Home Celebrity Theater Review: Denzel Opens “Raisin,” Plus News About “Batman and Superman”

So here’s the long and short of it: a lot of celebs turned out to see Denzel Washington open last night in “A Raisin in the Sun” on Broadway. Denzel’s 59, and he plays Walter Younger, who’s supposed to be maybe 29. LaTanya Richardson (also the wife of Samuel L. Jackson), who’s 65, played Lena, Walter’s mother. And they pulled it off. Not only did they succeed at this endeavor, but movie star Denzel managed to key his performance so he was part of an ensemble and not a showboating Hollywood star. How do you like that?

The A list audience: Julianne Moore and husband Bart Freundlich, Paul Dano and Zoe Kazan, Joel Coen and wife Frances McDormand with their son Pedro, Denzel’s wife Pauletta, and Mr. Samuel L. Jackson himself right up front. Plus, Phylicia Rashad, who starred in “Raisin” as Lena in 2004, had a very center seat to watch Ms. Richardson. Wow!

And while Washington and Richardson are quite remarkable, as is Sophie Okonedo, the real breakout star of the night was Anika Noni Rose. It’s not like she’s new. Anika has a Tony Award for “Caroline, or Change.” She starred in the movie of “Dreamgirls.” But she just shines as Walter’s sister, Beneatha, Lorraine Hansberry’s agent of change in “Raisin.” She’s on her way to some more awards in this production.

LaTanya Richardson came in to replace Diahann Carroll as Lena. Her fans know her from Sidney Lumet’s great A&E TV series “100 Centre Street.” Where Rashad was magnificent and a little ethereal as Lena in 2004, Richardson is earthy and in your face. Rashad played Lena as vulnerable. Richardson give her a matter of fact pragmatism.
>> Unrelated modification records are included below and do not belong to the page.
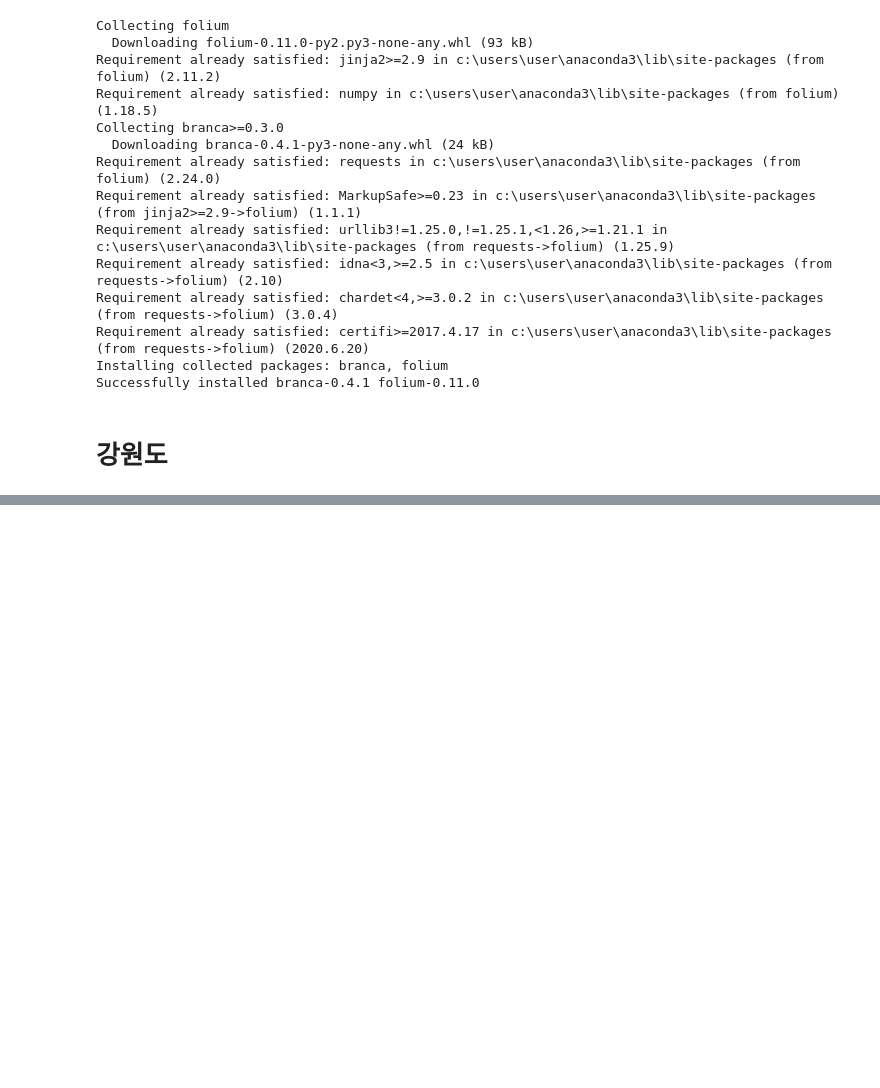
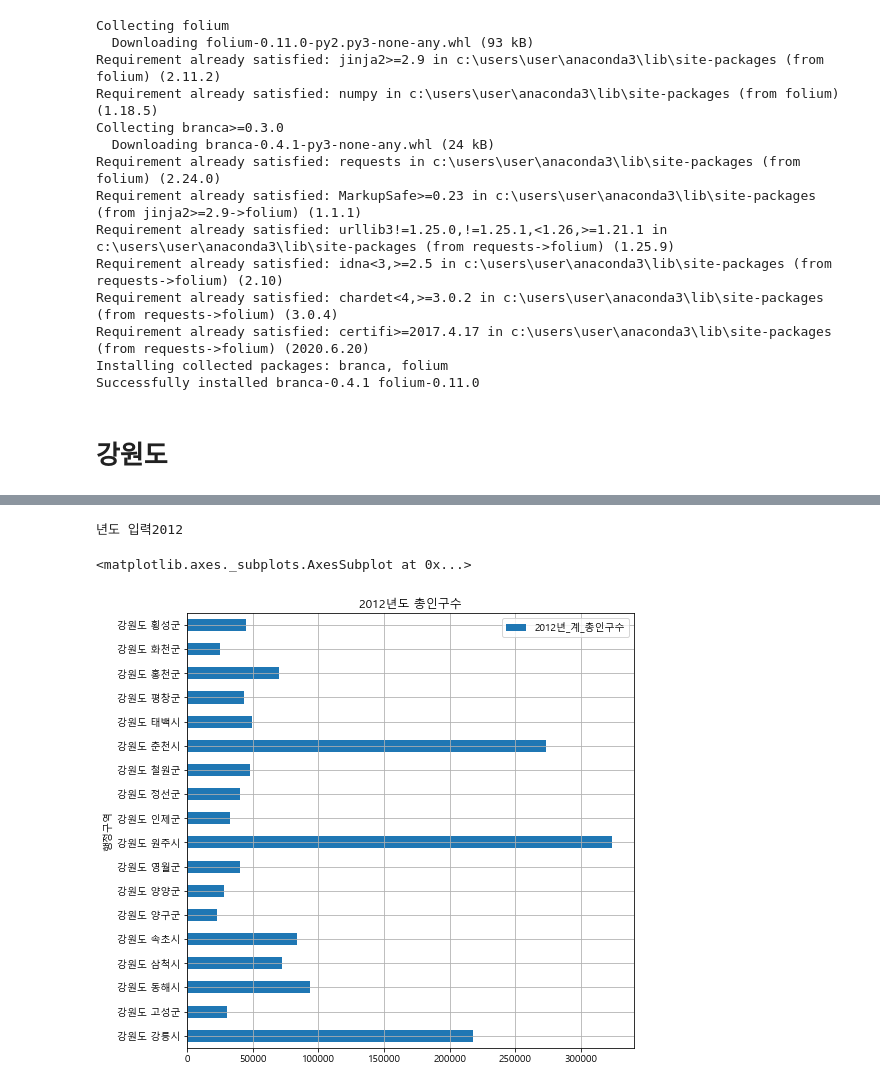
Before and after one commit to park-seonju/dataminingPJ, a Jupyter notebook: datamining PJ.ipynb, the cells around one changed output, grey strips where cells are left out. Saved outputs shown, nothing was run; the diff lists cells and outputs as text; code cells hidden in the pictures; blank space fills up the shorter version.

```diff
--- a/datamining PJ.ipynb
+++ b/datamining PJ.ipynb
@@ -177,0 +183,9 @@ kang_df=kangdf[['행정구역','2011년_계_총인구수','계','계.1']]
+# %%
+year = input("년도 입력")
+year_df=강원도[['행정구역',year+'년_계_총인구수',year+'년_계_연령구간인구수']]
+yeardata=year_df.pivot_table(index='행정구역',values=year+'년_계_총인구수')
+yeardata.plot(kind='barh',figsize=(8,8),grid=True,title="%s년도 총인구수"%(year))
+# %% [output]
+년도 입력2012
+<matplotlib.axes._subplots.AxesSubplot at 0x...>
+[figure, added]
```
Also changed, not shown: parts of 4 cells of this notebook, 18 other files.
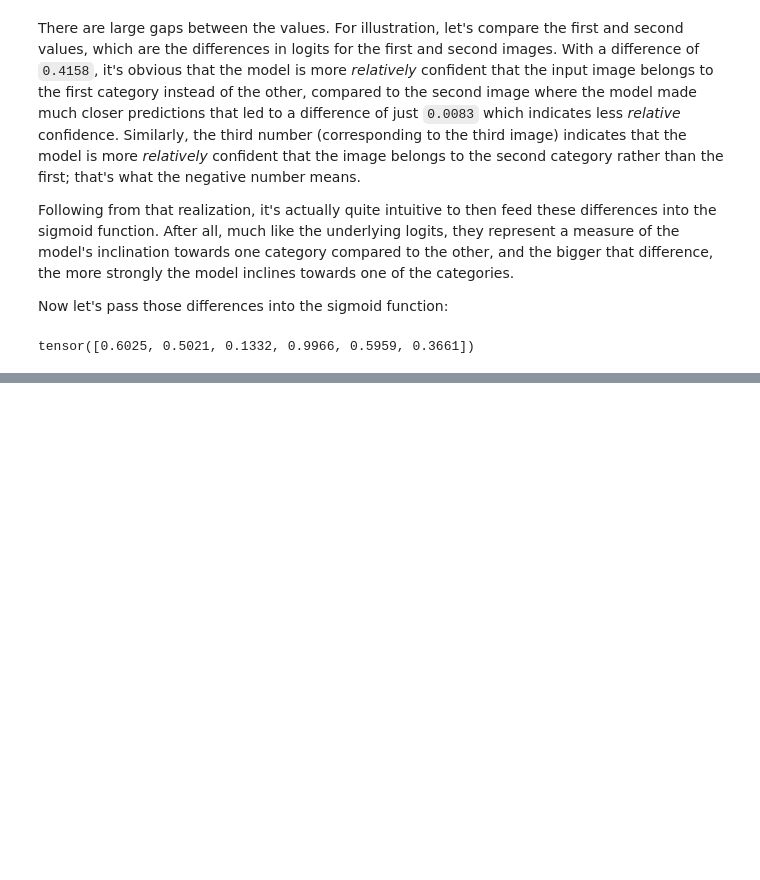
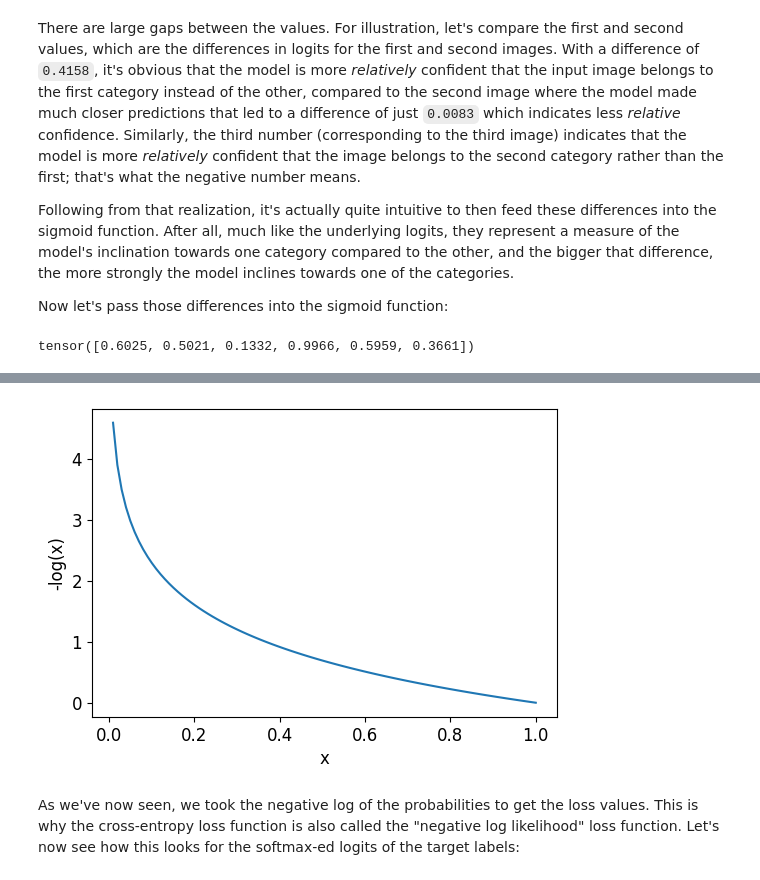
Before and after one commit to CodeWithOz/fastai-deep-learn-coders, a Jupyter notebook: ch-05-pet-breeds-pt2.ipynb, the cells around one changed output, grey strips where cells are left out. Drawn from its saved outputs; the diff is of its cells as text; code cells hidden in the pictures; blank space fills up the shorter version.

```diff
--- a/ch-05-pet-breeds-pt2.ipynb
+++ b/ch-05-pet-breeds-pt2.ipynb
@@ -391,0 +471,6 @@ And on and on for $n$ categories:
+# %%
+plot_function(lambda x: -1*torch.log(x), min=0, max=1, ty="-log(x)", tx="x")
+# %% [output]
+[figure, added]
+# %% [markdown]
+As we've now seen, we took the negative log of the probabilities to get the loss values. This is why the cross-entropy loss function is also called the "negative log likelihood" loss function. Let's now see how this looks for the softmax-ed logits of the target labels:
```
Also changed, not shown: parts of 27 cells of this notebook.
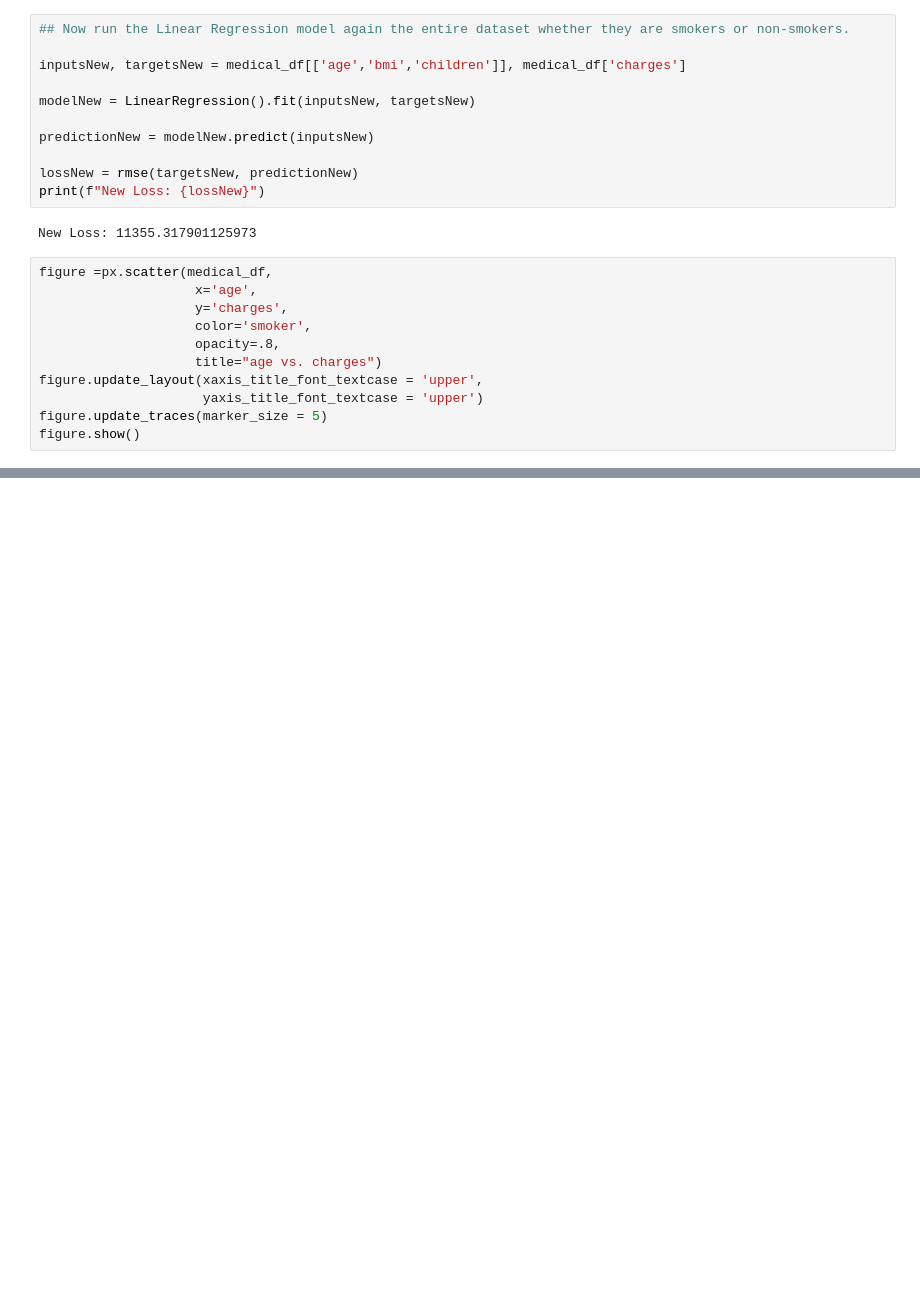
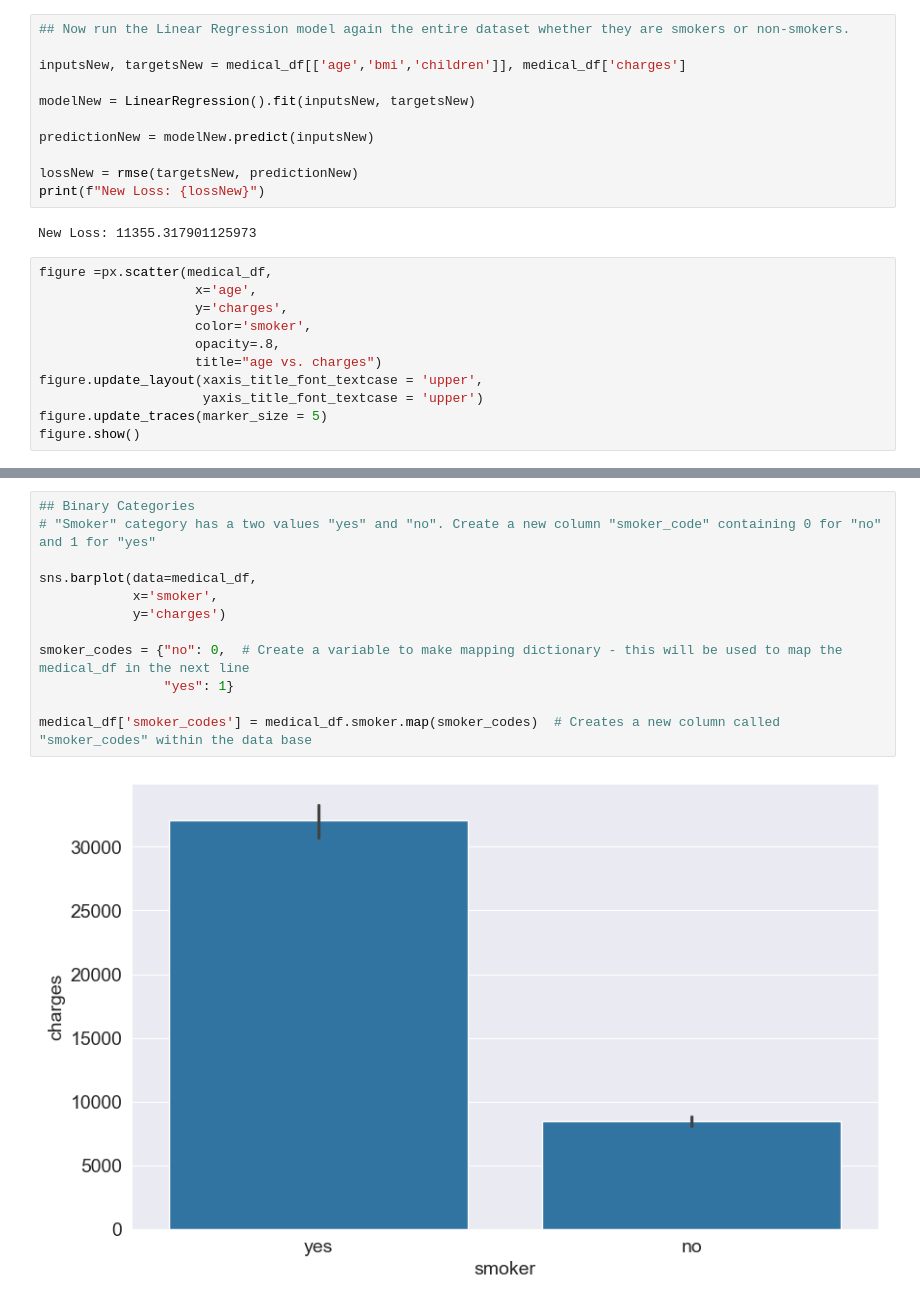
Before and after one commit to LeeBoy-Hmong/MachineLearning, a Jupyter notebook: LinearRegression.ipynb, the cells around one changed output, grey strips where cells are left out. Cells and saved outputs as stored; diff of their text form; blank space fills up the shorter version.

Commit message:
Lesson on Binary Category and start of One-Hot Encoder

```diff
--- a/LinearRegression.ipynb
+++ b/LinearRegression.ipynb
@@ -642,0 +650,14 @@ figure.show()
+# %%
+## Binary Categories
+# "Smoker" category has a two values "yes" and "no". Create a new column "smoker_code" containing 0 for "no" and 1 for "yes"
+
+sns.barplot(data=medical_df,
+            x='smoker',
+            y='charges')
+
+smoker_codes = {"no": 0,  # Create a variable to make mapping dictionary - this will be used to map the medical_df in the next line
+                "yes": 1}
+
+medical_df['smoker_codes'] = medical_df.smoker.map(smoker_codes)  # Creates a new column called "smoker_codes" within the data base
+# %% [output]
+[figure, added]
```
Also changed, not shown: parts of 11 cells of this notebook.
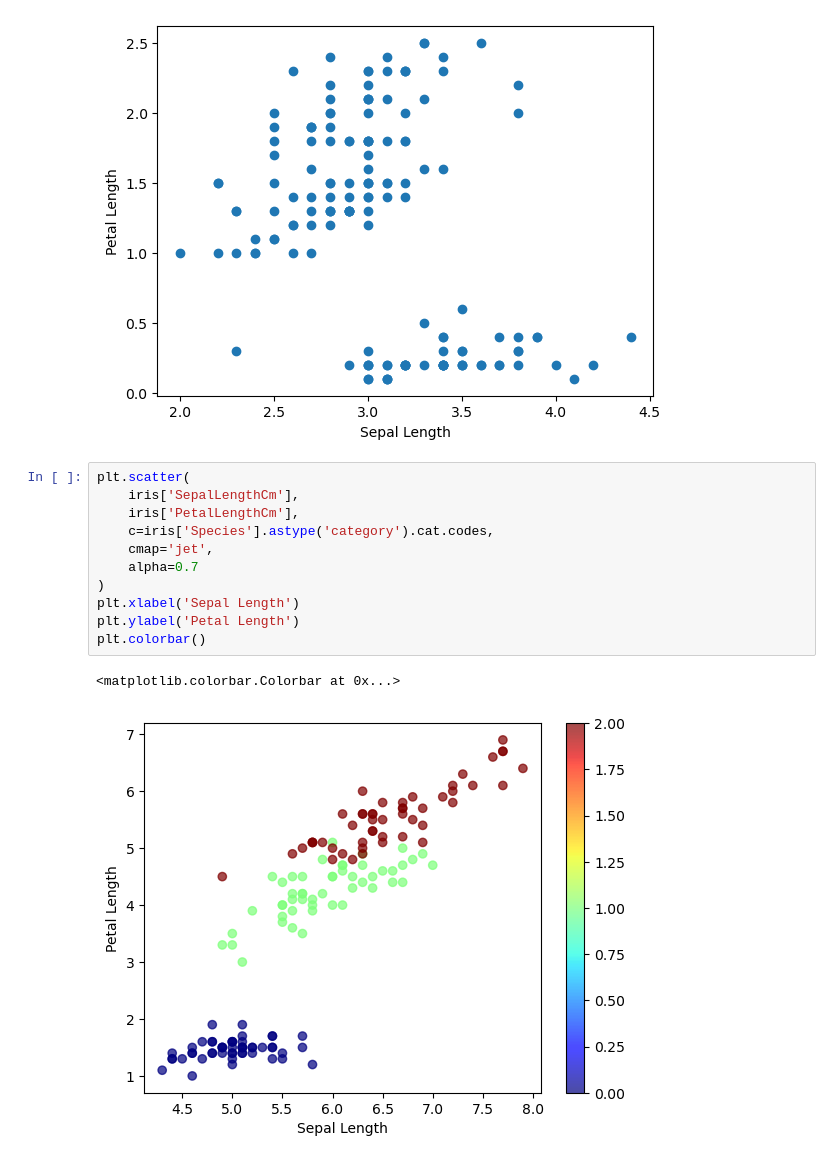
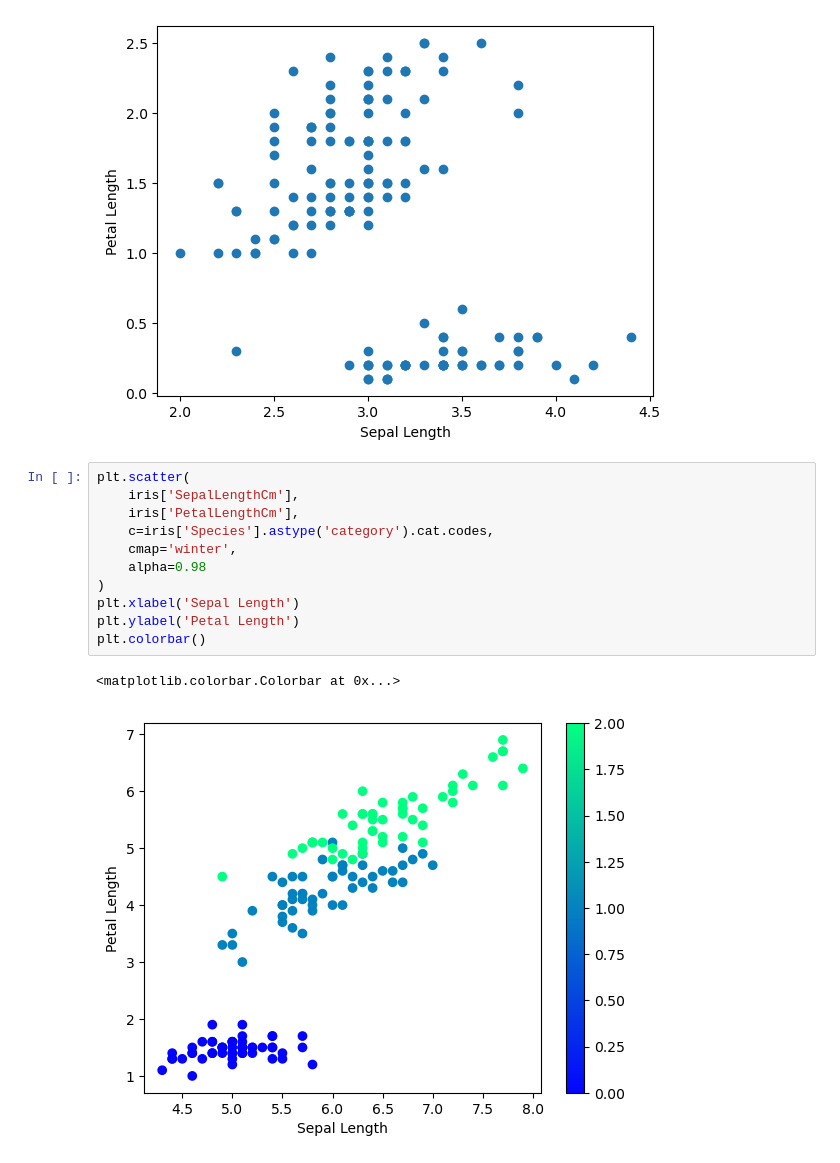
Before and after one commit to rakeshtunasahu/All-about-Python-basic-OOPs-libraries-, a Jupyter notebook: Advanced_matplotlib/colored_scatterplots.ipynb, the cells around one changed output. Cells and saved outputs as stored; diff of their text form.

```diff
--- a/Advanced_matplotlib/colored_scatterplots.ipynb
+++ b/Advanced_matplotlib/colored_scatterplots.ipynb
@@ -40,14 +40,14 @@ Text(0, 0.5, 'Petal Length')
 # %%
 plt.scatter(
     iris['SepalLengthCm'],
     iris['PetalLengthCm'],
     c=iris['Species'].astype('category').cat.codes,
-    cmap='jet',
-    alpha=0.7
+    cmap='winter',
+    alpha=0.98
 )
 plt.xlabel('Sepal Length')
 plt.ylabel('Petal Length')
 plt.colorbar()
 # %% [output]
 <matplotlib.colorbar.Colorbar at 0x...>
-[figure, old version]
+[figure, new version]
```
She will also be up for a Tony.

I think Denzel surprises everyone. We know he’s a great movie actor. On Broadway he excelled in “Fences.” His approach to Walter is fascinating. Since Walter is 20 years younger than Denzel, the actor is able to dial back to that age. He’s lighter on his feet, even Walter is given to resignation, despair and anger. Plus, Washington molds himself into this ensemble, as Walter is not the main character, really. That’s Lena. It’s hard to imagine another Hollywood star reigning himself in like this.  Kudos to director Kenny Leon.

We weren’t invited to the after party. “No press!” read several emails we received during the day. Anyway, it someplace way down past the Holland Tunnel, and it’s cold and raining. So my friend Kathy and I toddled over to Bar Centrale, above Joe Allen’s. There are only a few tables, mostly long banquettes. Jessica Lange was eating with Tommy Tune and another friend. Glenn Close and “Argo” screenwriter Chris Terrio came in from seeing Bryan Cranston in “All the Way”; then Cranston joined them. Marsha Mason had drinks with a friend at a front table. And that’s just a sampling of what went on.

Chris Terrio is working on the screenplay for “Batman and Superman.” He told me — EXCLUSIVE– absolutely nothing. Jeez Louise! Then, out of nowhere, someone from his table someone screamed, “Superman can’t be dead!” Everyone in the place turned around. Terrio turned a hot red, imagining tomorrow’s headlines. “Relax, Superman’s not dead,” he reassured us. “Everyone is alive and fine.” Lots of laughter followed. Whew!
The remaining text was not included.